In various embodiments, junction member can include wires made of materials, such as stainless steel, that can be electrolyzed. The junction member can include different numbers of wires, e.g., about two to ten wires and larger numbers of wires, e.g. as many as 500 or more fine wires. All of the wires can have the same diameter or different diameters. For example, a junction member may include about 20 wires, and the diameter of some or all of the wires can be about 0.0005″ A cross-sectional surface area of the group of fine wires may be about 3.93×10−6 inch2. For a 0.010″ length detachment zone including about 20 fine wires, the cylindrical surface area for all of the fine wires can be about 3.14×10−4 inch2. The fine wires can extend freely between the deployment mechanism and the implantable device or they can be wound or braided. The fine wires can also be partially coated for connecting to the deployment mechanism and the implantable device. For example, proximal ends of the fine wires can be bare and connected by a conductive connection, such as solder or a conductive polymer, to the conductive deployment mechanism. This allows current to flow through the deployment mechanism and to the fine wires.

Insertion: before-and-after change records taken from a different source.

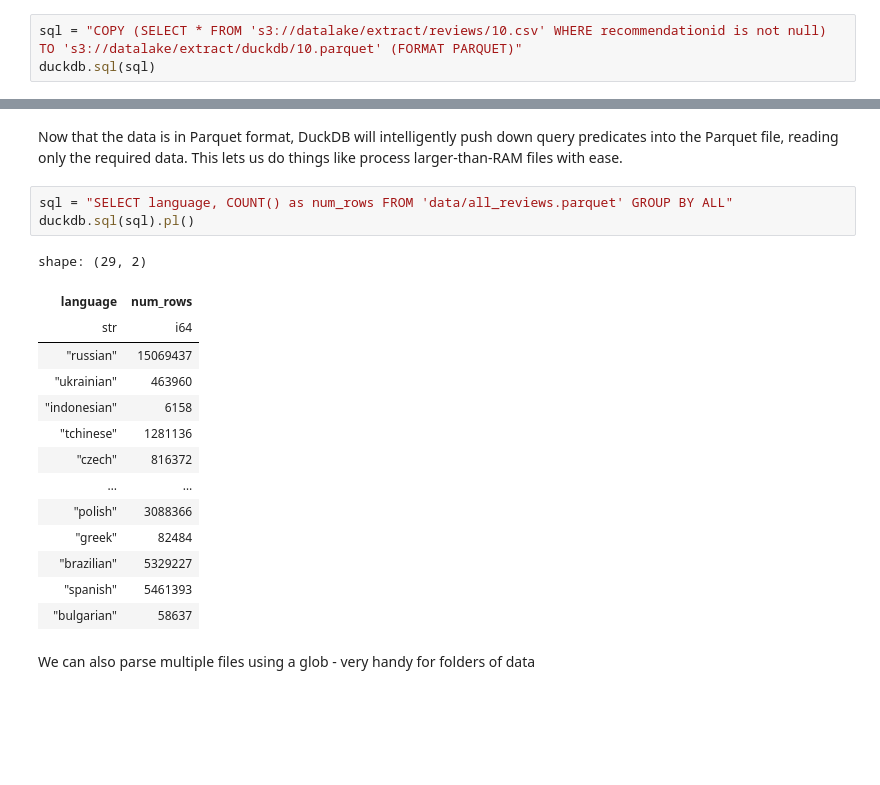
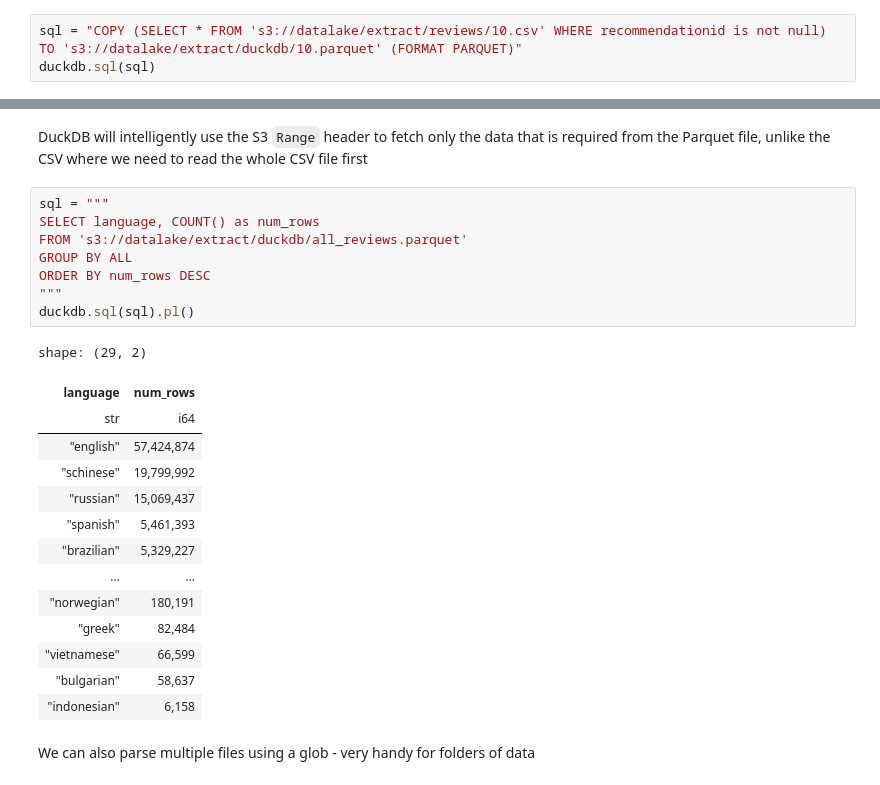
Before and after one commit to andersbogsnes/pydata_iceberg_demo, a Jupyter notebook: notebooks/BONUS Duckdb.ipynb, the cells around one changed output, grey strips where cells are left out. Drawn from its saved outputs; the diff is of its cells as text; blank space fills up the shorter version.

```diff
--- a/notebooks/BONUS Duckdb.ipynb
+++ b/notebooks/BONUS Duckdb.ipynb
@@ -156,25 +162,30 @@ shape: (29, 2)
 | "vietnamese" | 50 |
 | "indonesian" | 5 |
 # %% [markdown]
-Now that the data is in Parquet format, DuckDB will intelligently push down query predicates into the Parquet file, reading only the required data. This lets us do things like process larger-than-RAM files with ease.
+DuckDB will intelligently use the S3 `Range` header to fetch only the data that is required from the Parquet file, unlike the CSV where we need to read the whole CSV file first
 # %%
-sql = "SELECT language, COUNT() as num_rows FROM 'data/all_reviews.parquet' GROUP BY ALL"
+sql = """
+SELECT language, COUNT() as num_rows
+FROM 's3://datalake/extract/duckdb/all_reviews.parquet'
+GROUP BY ALL
+ORDER BY num_rows DESC
+"""
 duckdb.sql(sql).pl()
 # %% [output]
 shape: (29, 2)
 | language | num_rows |
 | str | i64 |
-| "russian" | 15069437 |
-| "ukrainian" | 463960 |
-| "indonesian" | 6158 |
-| "tchinese" | 1281136 |
-| "czech" | 816372 |
+| "english" | 57,424,874 |
+| "schinese" | 19,799,992 |
+| "russian" | 15,069,437 |
+| "spanish" | 5,461,393 |
+| "brazilian" | 5,329,227 |
 | … | … |
-| "polish" | 3088366 |
-| "greek" | 82484 |
-| "brazilian" | 5329227 |
-| "spanish" | 5461393 |
-| "bulgarian" | 58637 |
+| "norwegian" | 180,191 |
+| "greek" | 82,484 |
+| "vietnamese" | 66,599 |
+| "bulgarian" | 58,637 |
+| "indonesian" | 6,158 |
 # %% [markdown]
 We can also parse multiple files using a glob - very handy for folders of data
 # %%
```
Also changed, not shown: parts of 24 cells of this notebook, 7 other files.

Distal ends of the fine wires can be covered with a non-conductive coating and inserted into a non-conductive barrier member, such as a polymer barrier member, of the implantable device.

BRIEF DESCRIPTION OF THE DRAWINGS

Referring now to the drawings in which like reference numbers represent corresponding parts throughout:

FIG. 1 generally illustrates one embodiment of an assembly having an electrolytically detachable junction having a plurality of fine wires that join a deployment mechanism and an implantable device;

FIG. 2 illustrates an electrolytically detachable junction having two fine wires according to one embodiment;

FIG. 3 illustrates an electrolytically detachable junction having two fine wires and connected to a deployment mechanism and an implantable device using solder according to one embodiment;

FIG. 4 illustrates an electrolytically detachable junction having two fine wires and welded to a deployment mechanism and an implantable device according to one embodiment;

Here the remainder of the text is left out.